People who live outside the city limits still proudly call themselves Detroiters, as would most people who live outside New York, Chicago, Boston or L.A. Detroiters take pride in the quality of the city’s people; their unique spirit, their steadfast determination, their long and multi-ethnic history. Sports and culture unite all political factions and even in the city’s darkest moments give hope to a common cause.
But Detroiters cannot continue believing that the decline of Detroit will not have ripple effects on the entire region’s economy. Detroiters cannot pretend that a city that none of them would ever choose to live in, or visit for more than one game at a time, is on the brink of rebound.
Liberalism has failed Detroit. You don’t need to be a student or a conservative to admit that. We may not all agree on the best solutions for the city, but we should agree what has been tried for four decades has failed.
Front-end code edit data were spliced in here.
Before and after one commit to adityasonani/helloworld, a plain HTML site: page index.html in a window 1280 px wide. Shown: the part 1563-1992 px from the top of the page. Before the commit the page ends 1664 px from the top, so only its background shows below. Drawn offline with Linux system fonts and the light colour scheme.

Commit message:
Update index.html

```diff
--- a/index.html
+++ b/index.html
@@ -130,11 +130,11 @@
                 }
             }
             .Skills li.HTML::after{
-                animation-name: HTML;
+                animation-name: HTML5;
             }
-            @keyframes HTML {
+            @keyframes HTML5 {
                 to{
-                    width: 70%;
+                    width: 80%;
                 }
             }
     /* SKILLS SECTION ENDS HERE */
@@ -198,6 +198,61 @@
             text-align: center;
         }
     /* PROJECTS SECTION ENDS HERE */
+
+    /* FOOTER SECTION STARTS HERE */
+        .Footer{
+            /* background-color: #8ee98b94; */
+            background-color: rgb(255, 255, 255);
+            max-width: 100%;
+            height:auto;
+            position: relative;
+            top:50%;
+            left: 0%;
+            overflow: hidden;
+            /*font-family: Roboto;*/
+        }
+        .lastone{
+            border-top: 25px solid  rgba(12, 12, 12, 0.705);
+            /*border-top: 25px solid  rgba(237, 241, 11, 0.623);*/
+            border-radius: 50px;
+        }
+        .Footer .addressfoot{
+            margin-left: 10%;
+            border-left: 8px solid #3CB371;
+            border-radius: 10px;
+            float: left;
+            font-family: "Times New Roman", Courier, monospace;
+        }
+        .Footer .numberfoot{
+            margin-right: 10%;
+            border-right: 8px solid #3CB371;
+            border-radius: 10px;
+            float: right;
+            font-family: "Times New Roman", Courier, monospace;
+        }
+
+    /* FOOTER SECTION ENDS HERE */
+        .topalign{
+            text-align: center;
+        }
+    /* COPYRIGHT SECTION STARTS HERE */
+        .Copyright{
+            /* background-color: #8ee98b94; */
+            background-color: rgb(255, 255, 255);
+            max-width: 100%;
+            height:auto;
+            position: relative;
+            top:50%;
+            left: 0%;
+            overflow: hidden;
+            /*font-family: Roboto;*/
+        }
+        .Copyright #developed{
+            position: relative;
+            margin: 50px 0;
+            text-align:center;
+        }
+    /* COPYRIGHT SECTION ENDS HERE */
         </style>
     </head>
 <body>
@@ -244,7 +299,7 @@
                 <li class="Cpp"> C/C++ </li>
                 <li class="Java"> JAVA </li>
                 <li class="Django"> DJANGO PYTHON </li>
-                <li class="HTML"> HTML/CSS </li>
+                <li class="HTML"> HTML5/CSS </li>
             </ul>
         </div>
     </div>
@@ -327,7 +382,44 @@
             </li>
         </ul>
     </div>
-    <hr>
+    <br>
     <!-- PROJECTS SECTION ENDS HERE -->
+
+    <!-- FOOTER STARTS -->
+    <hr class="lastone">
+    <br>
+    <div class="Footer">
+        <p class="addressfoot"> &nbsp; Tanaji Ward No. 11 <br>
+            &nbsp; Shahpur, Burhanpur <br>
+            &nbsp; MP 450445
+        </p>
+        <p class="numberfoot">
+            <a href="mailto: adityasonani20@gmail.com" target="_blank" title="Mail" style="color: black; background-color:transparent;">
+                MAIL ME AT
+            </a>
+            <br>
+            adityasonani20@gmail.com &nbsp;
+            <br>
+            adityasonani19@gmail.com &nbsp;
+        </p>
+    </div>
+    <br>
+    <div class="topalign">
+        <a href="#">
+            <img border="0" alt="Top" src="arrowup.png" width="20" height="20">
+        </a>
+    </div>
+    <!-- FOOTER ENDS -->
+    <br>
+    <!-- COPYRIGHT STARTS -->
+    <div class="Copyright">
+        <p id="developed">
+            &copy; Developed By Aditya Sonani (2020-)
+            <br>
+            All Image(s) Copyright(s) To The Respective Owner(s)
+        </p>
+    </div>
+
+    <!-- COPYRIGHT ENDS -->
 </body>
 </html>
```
Detroit must create hyper-incentives for growth. At this point, it can’t just compete with other cities; it must be the leader in creating business-friendly incentives. Detroit already has a complex highway system, but it keeps looking towards transportation projects, like light rail, as solutions to its woes. Detroit must avoid spending money to benefit the unions who support such needless “stimulus” and instead focus investments on replacing decaying infrastructure with community-friendly enterprise areas that will support safe and convenient grocery stores, banks, pharmacies and retail.
City leaders must embrace local education reforms that give the parents of students in failing public schools the ability to choose alternative schools that provides a safe environment for their children to actually learn, rather than bide time until they drop out
Detroit must look to experts at the Mackinac Center for Public Policy and Robert Woodson, Sr. of the Center for Neighborhood Enterprise for assistance in quelling neighborhood violence, restoring integrity to governance and increasing the flow of private capital to investment-friendly entrepreneurs. Faith-based enterprises must be embraced. Certain government financial assistance, or welfare, must incentivize personal responsibility.
Detroit can be great again. Detroit will be great again. But a two-minute Super Bowl ad will not be the impetus for its rise. Recognizing the failures of liberalism and rejecting the unsuccessful strategies and leaders of yesteryear will be the start. And all Americans should root for Detroit to do so, in order to inspire Washington lawmakers determined to repeat many of the city’s mistakes to do better.
Rory Cooper is Director of Communications at The Heritage Foundation and was born and raised outside Detroit, Michigan. You can follow him on Twitter @rorycooper.